Dovetail joints are often used to make the corners of drawers or cabinets, and could best be described as a 'finger locking' joint. They resemble two pieces of a puzzle that are put together. These joints are strong and attractive, but require practice to make well.
To make a dovetail joint by hand, first mark both sides of the joint so you can see the thickness of the wood on each side. Using a tri square and a marking knife, mark all the way around both pieces of wood.
Use a dovetail template to mark the joint pieces, then shade in the areas that should be cut off. This will help you avoid making the wrong half of the dovetail—if you are not careful, you’ll end up with two tails or two pins.
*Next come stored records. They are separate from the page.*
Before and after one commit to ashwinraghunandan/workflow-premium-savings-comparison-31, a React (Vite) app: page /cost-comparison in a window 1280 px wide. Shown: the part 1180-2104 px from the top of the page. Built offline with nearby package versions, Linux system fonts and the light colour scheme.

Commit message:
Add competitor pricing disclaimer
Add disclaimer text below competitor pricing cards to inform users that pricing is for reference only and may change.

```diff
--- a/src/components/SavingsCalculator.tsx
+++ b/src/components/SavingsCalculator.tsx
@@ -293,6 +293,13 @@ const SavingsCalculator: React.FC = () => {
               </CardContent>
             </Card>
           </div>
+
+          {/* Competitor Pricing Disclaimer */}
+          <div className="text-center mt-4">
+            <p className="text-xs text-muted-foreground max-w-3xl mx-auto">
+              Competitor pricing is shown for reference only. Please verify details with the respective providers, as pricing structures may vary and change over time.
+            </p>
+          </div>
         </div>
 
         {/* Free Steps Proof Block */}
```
Put the wood pieces in a vice and use a fine-toothed dovetail, backed or tenon saw to cut.
Dovetail with a Router
You can make excellent and precise dovetail joints by using a dovetail jig on a router. Create the tails or pins, cutting both equal sides at once (both sides together or the front and back together.) Be sure to keep the router guide pushed firmly against the template.
Go from left to right for the cut the first time, then repeat from right to left, moving slowly and keeping the guide pushed firmly on the template to make a precise cut.
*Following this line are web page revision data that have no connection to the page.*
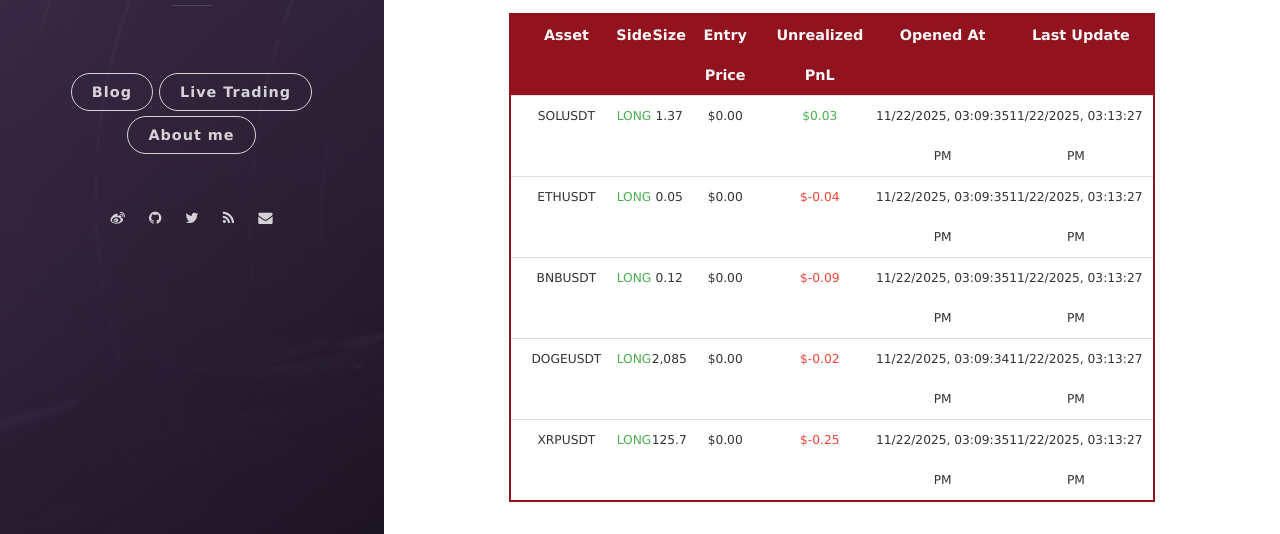
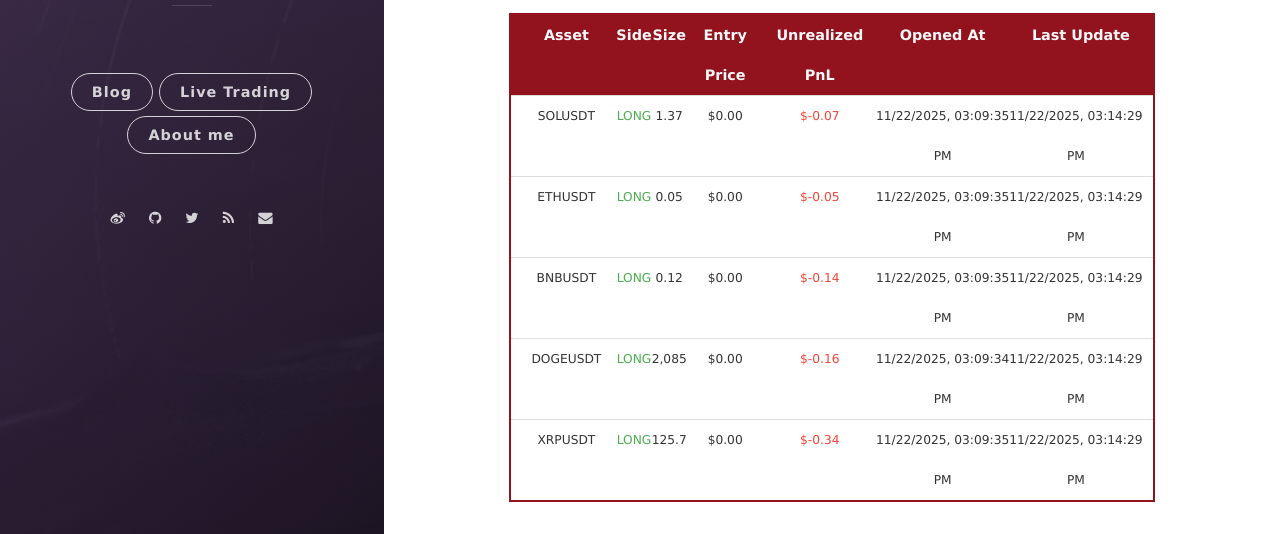
Before and after one commit to leeyegy/leeyegy.github.io, a Jekyll site: the page built from live-trading.html, in a window 1280 px wide and 1188 px high. Shown: the part 586-1120 px from the top of the window. Built offline with Jekyll 4.4.1, drawn with Linux system fonts in a browser that asks for light colours; nearby versions of some CDN libraries.

Commit message:
AccountMonitor: refresh positions 2025-11-22T23:14:29+08:00

```diff
--- a/assets/data/binance/positions.json
+++ b/assets/data/binance/positions.json
@@ -4,44 +4,44 @@
     "side": "LONG",
     "size": 1.37,
     "entryPrice": 0.0,
-    "unrealizedPnl": 0.0274,
+    "unrealizedPnl": -0.06602647,
     "openedAt": "2025-11-22T23:09:35+08:00",
-    "reportedAt": "2025-11-22T23:13:27+08:00"
+    "reportedAt": "2025-11-22T23:14:29+08:00"
   },
   {
     "symbol": "ETHUSDT",
     "side": "LONG",
     "size": 0.05,
     "entryPrice": 0.0,
-    "unrealizedPnl": -0.04,
+    "unrealizedPnl": -0.0504655,
     "openedAt": "2025-11-22T23:09:35+08:00",
-    "reportedAt": "2025-11-22T23:13:27+08:00"
+    "reportedAt": "2025-11-22T23:14:29+08:00"
   },
   {
     "symbol": "BNBUSDT",
     "side": "LONG",
     "size": 0.12,
     "entryPrice": 0.0,
-    "unrealizedPnl": -0.08952921,
+    "unrealizedPnl": -0.1356,
     "openedAt": "2025-11-22T23:09:35+08:00",
-    "reportedAt": "2025-11-22T23:13:27+08:00"
+    "reportedAt": "2025-11-22T23:14:29+08:00"
   },
   {
     "symbol": "DOGEUSDT",
     "side": "LONG",
     "size": 2085.0,
     "entryPrice": 0.0,
-    "unrealizedPnl": -0.02085,
+    "unrealizedPnl": -0.158877,
     "openedAt": "2025-11-22T23:09:34+08:00",
-    "reportedAt": "2025-11-22T23:13:27+08:00"
+    "reportedAt": "2025-11-22T23:14:29+08:00"
   },
   {
     "symbol": "XRPUSDT",
     "side": "LONG",
     "size": 125.7,
     "entryPrice": 0.0,
-    "unrealizedPnl": -0.2514,
+    "unrealizedPnl": -0.34407735,
     "openedAt": "2025-11-22T23:09:35+08:00",
-    "reportedAt": "2025-11-22T23:13:27+08:00"
+    "reportedAt": "2025-11-22T23:14:29+08:00"
   }
 ]
```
Cut the Opposite Sides
Dovetail joints are a challenging woodworking technique, but create strong and beautiful boxes and drawers.